(EXTRACTED DATA begins)

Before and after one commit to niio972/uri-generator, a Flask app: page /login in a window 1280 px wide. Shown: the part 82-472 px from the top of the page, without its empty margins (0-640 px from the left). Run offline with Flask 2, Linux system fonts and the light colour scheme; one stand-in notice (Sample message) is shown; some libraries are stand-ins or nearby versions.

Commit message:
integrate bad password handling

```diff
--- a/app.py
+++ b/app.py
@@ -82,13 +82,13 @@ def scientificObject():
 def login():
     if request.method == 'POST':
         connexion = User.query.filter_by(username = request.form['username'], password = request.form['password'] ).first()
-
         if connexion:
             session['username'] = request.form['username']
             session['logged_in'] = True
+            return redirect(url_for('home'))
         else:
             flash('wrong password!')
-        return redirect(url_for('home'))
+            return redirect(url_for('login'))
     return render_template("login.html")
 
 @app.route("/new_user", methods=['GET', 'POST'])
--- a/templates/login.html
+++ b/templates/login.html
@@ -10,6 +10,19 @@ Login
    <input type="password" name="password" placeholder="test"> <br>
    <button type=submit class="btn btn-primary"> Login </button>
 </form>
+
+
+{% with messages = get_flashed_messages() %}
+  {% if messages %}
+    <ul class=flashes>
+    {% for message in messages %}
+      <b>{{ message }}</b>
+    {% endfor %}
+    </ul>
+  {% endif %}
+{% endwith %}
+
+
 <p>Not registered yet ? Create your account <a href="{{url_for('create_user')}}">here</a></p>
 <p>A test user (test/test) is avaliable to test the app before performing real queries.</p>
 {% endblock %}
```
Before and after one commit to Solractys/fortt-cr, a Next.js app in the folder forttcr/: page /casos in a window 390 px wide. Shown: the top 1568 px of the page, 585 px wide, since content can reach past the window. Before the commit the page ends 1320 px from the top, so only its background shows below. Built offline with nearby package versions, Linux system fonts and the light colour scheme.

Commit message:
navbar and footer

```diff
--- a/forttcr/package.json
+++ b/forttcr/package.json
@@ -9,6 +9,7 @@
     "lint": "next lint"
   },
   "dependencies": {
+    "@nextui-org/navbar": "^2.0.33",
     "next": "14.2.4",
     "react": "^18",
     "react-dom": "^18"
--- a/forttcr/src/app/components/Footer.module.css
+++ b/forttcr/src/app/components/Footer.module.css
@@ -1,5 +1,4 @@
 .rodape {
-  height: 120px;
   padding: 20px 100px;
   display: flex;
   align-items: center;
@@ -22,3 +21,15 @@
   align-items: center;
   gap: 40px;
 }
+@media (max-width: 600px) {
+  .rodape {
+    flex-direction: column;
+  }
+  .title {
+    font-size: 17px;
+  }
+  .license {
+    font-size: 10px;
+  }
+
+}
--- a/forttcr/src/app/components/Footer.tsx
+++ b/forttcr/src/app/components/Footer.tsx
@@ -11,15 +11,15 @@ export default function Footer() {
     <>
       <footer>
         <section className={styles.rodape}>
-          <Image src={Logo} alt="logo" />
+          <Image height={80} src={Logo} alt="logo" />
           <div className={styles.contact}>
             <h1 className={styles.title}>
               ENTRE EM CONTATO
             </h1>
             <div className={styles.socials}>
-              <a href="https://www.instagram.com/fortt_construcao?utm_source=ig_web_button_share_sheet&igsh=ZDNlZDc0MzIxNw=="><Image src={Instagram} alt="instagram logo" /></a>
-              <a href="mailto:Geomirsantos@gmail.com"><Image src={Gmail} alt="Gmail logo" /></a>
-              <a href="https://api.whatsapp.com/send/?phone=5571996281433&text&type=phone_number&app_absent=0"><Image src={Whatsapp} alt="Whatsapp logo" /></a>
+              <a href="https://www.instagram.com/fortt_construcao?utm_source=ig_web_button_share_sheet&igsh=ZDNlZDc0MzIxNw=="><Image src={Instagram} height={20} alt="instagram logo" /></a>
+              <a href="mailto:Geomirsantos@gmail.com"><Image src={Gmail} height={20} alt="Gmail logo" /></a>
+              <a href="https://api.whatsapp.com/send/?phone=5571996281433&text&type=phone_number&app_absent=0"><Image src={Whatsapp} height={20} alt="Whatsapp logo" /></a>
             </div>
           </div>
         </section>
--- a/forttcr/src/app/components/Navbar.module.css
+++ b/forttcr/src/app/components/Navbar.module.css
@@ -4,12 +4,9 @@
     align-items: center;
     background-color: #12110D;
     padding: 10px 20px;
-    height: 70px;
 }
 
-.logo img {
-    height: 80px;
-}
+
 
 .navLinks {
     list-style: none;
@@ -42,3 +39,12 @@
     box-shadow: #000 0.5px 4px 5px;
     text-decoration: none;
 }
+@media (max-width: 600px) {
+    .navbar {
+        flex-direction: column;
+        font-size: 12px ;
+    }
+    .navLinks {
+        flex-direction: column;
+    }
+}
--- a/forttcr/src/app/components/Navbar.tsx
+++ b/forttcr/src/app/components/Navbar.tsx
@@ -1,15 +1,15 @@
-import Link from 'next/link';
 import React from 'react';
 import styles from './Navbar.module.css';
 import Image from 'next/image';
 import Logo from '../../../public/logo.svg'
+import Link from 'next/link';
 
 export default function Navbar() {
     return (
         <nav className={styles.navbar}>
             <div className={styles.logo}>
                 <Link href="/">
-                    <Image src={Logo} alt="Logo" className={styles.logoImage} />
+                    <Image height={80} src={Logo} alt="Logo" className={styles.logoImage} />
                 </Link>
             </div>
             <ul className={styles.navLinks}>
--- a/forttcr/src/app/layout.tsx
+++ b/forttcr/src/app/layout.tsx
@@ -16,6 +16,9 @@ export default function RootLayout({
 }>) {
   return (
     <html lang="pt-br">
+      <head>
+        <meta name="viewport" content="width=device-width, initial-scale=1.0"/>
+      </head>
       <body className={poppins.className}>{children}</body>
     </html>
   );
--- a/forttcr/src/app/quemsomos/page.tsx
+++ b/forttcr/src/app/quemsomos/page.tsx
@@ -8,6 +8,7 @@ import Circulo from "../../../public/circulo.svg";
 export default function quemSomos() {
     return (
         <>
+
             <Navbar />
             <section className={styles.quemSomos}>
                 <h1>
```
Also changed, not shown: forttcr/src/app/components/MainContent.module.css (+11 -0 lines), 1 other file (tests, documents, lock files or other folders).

(EXTRACTED DATA ends)

### TASK REQUIREMENTS
Taking every line of the records in turn, count the ones holding "gmail", and state nothing but the number.

### PROBLEM SOLUTION
2